Structured diff data:
•••

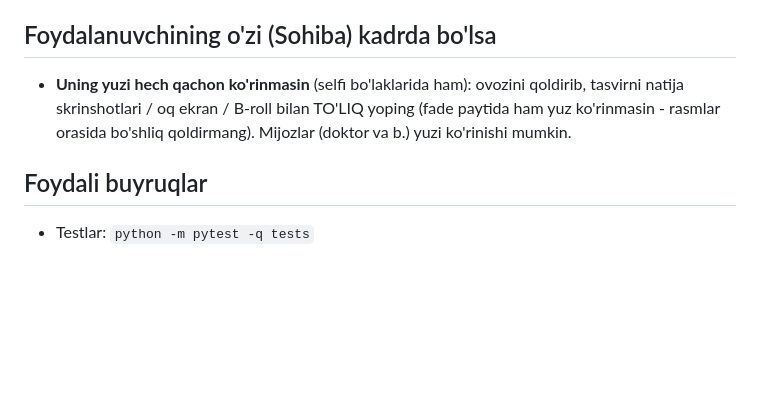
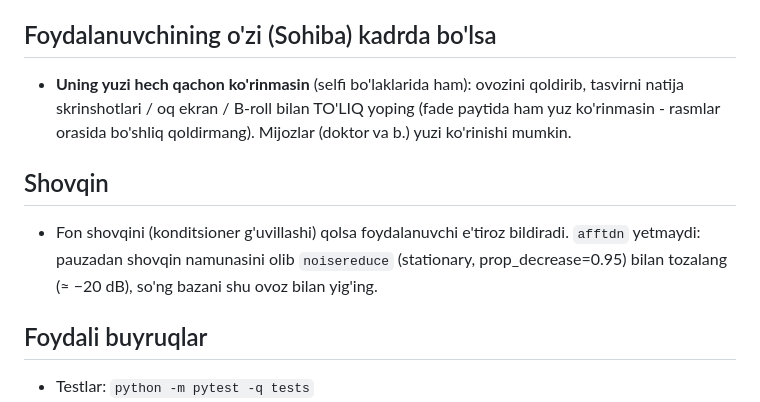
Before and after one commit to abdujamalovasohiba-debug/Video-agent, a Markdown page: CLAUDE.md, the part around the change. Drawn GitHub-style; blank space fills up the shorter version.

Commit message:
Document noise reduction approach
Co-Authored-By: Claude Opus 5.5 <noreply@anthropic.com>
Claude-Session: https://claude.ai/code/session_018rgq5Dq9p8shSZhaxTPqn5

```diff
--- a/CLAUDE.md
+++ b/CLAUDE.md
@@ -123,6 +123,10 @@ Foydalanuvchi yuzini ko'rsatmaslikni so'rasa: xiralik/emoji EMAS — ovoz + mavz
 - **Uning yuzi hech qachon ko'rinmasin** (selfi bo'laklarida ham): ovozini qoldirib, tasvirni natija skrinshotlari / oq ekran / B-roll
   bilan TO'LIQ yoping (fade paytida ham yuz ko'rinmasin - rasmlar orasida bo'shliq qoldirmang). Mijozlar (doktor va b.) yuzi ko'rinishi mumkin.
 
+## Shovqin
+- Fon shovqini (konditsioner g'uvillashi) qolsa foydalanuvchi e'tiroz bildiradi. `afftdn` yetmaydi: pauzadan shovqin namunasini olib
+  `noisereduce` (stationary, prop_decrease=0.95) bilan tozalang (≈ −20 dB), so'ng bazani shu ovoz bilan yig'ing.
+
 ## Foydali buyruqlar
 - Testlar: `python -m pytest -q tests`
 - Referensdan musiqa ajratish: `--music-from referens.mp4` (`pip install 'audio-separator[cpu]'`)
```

•••

TASK: Could you copy every line from the records that has "bilan" in it?

EXPECTED ANSWER:
   bilan TO'LIQ yoping (fade paytida ham yuz ko'rinmasin - rasmlar orasida bo'shliq qoldirmang). Mijozlar (doktor va b.) yuzi ko'rinishi mumkin.
+  `noisereduce` (stationary, prop_decrease=0.95) bilan tozalang (≈ −20 dB), so'ng bazani shu ovoz bilan yig'ing.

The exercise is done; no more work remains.